anonymous, 7 Years ago
Could you please link to my original photo and add the attribution, as CC-liscensed in the original source photo? Thank you.

Feed
Quick Drive: 2013 Mazda CX-5 Prototype
REYKJAVIK, ICELAND -- "Skyactiv" finally makes sense. This October, an updated, 40-mpg (highway) Mazda3 with the brand's new gas direct-injection, 2.0-liter four, and six-speed manual or automatic gets...

read more

0
read comments 
First Look: 2012 Audi S6, S7, and S8
The outgoing S6 was powered by a naturally aspirated, 5.2-liter V-10 engine that produced 435 hp and 398 lb-ft of torque, and needed 5.1 seconds to go from 0-60 mph. The 2012 Audi S6's powertrain promises...

read more

0
read comments 
First Drive: 2012 Volvo S60 R-Design
We really like Volvo's new S60, one of the best cars to ever come from the folks in Gothenburg. It's certainly the best in recent memory. And for 2012, it got even better, thanks to the addition of the...

read more

0
read comments 
First Test: 2012 Ford Explorer EcoBoost
Last time we had our hands on the new Ford Explorer, it finished sixth out of six in our seven-row SUV comparison test. Yes, friends, dead last. But that car was a preproduction vehicle, and quite literally...

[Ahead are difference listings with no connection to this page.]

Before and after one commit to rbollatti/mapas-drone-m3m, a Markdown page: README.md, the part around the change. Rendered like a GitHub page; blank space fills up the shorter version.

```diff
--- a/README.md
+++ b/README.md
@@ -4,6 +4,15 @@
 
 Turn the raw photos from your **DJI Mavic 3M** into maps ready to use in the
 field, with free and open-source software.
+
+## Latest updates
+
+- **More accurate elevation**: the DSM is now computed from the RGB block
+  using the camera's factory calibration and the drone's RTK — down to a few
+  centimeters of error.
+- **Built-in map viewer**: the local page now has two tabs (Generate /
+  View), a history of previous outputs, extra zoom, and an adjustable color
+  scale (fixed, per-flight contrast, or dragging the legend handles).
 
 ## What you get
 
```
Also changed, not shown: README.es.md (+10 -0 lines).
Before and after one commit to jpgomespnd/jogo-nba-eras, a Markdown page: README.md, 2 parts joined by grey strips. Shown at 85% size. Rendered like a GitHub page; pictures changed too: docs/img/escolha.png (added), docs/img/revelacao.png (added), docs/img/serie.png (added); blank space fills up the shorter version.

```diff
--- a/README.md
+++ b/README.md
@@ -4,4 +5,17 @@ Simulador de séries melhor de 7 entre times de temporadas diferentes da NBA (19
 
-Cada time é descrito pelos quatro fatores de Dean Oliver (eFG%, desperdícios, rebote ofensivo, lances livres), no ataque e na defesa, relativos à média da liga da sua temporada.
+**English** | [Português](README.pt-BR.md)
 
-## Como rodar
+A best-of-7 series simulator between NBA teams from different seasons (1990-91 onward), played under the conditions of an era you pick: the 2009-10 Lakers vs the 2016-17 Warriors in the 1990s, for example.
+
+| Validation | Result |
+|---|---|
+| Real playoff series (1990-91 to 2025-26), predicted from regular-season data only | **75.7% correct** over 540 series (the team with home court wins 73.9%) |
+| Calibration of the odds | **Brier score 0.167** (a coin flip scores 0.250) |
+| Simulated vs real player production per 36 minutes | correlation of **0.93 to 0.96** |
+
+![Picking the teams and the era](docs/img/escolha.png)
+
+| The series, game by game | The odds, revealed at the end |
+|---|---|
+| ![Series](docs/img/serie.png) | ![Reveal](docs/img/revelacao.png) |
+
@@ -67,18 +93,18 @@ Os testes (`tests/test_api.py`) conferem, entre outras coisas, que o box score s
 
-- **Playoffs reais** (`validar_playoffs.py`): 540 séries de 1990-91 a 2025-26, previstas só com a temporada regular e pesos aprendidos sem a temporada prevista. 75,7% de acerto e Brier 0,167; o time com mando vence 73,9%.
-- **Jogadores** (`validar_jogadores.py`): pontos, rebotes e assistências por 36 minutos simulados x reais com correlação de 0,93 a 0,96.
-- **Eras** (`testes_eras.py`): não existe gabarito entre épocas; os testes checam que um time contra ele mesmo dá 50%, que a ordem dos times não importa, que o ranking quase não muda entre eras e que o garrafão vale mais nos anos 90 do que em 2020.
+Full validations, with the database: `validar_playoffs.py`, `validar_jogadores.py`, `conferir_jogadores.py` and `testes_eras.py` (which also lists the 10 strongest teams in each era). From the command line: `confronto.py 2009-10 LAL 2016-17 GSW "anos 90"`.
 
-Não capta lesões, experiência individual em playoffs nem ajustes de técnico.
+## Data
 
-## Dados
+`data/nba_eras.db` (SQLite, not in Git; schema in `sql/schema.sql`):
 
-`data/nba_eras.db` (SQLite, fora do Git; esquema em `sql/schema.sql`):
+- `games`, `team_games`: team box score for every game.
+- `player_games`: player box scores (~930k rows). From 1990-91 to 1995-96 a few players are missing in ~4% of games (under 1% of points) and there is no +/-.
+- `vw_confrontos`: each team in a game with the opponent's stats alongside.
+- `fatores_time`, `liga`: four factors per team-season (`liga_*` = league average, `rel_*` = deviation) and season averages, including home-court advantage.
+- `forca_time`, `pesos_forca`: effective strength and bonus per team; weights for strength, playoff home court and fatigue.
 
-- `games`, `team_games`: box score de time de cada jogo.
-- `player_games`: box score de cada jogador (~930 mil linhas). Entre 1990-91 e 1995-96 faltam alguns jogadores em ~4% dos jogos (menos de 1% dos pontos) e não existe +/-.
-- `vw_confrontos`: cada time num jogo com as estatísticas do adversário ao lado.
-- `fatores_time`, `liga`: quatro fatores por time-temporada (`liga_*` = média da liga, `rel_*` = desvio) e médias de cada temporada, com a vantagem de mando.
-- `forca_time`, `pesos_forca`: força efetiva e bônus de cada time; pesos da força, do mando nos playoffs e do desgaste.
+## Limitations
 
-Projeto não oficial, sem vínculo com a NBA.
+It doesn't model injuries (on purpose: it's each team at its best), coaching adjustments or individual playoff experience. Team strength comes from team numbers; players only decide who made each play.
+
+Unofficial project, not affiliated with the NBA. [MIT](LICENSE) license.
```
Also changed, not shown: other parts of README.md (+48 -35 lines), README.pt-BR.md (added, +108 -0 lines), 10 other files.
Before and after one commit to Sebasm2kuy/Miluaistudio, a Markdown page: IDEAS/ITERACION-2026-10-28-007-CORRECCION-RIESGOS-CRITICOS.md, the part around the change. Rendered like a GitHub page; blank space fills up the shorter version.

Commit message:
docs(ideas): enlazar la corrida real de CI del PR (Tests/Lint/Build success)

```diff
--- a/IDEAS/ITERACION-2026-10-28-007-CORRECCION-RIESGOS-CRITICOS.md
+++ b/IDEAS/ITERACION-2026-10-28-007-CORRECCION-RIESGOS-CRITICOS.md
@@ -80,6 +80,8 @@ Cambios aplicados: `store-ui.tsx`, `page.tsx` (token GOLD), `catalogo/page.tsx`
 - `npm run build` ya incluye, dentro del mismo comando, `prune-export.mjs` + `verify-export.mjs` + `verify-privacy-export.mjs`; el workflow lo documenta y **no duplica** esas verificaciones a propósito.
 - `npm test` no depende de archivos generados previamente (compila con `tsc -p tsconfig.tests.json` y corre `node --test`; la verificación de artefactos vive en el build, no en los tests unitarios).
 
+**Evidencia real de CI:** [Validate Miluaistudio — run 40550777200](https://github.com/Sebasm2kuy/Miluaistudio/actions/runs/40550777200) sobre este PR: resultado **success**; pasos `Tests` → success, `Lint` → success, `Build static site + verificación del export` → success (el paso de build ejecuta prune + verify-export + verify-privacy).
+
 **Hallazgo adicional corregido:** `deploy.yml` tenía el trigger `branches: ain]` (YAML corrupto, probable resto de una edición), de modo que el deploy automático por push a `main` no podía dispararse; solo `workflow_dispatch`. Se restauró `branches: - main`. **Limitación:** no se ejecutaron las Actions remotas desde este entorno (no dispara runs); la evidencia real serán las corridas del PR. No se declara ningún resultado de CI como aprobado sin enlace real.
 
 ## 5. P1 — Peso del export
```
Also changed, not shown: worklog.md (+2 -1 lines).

read more

0
read comments 
First Drive: 2012 Toyota Camry
Is the 2012 Toyota Camry new and special enough to vanquish the Hyundai Sonata? Is the SE model a poor man's sport sedan? Is Toyota's rebound in J.D. Power & Associates' initial quality rankings, and...

read more

0
read comments 
First Drive: 2012 Kia Rio
During the driving portion of the 2012 Kia Rio press presentation in South Korea, we visited a phallic-themed, public rest area located off National Route 44. Thankfully there weren't any live ones, ...

read more

0
read comments 
Comparison: 2012 Jeep Grand Cherokee SRT8 vs. 2011 BMW X5 M vs. 2011 Porsche Cayenne Turbo
These days, defining a sport/utility vehicle is hard. Just about anything top-heavy that necessitates the slight lifting of a passenger's leg for entry usually qualifies, thanks in part to the introduction...

read more

0
read comments 
First Test: 2012 Land Rover Range Rover Evoque
The rugged Welsh island of Anglesey frequently is wet, cold, and windy; a place where sideways rain can hit you like a spray of icy tacks. It's also a place whose rocky, hilly terrain could keep a mountain...

read more

0
read comments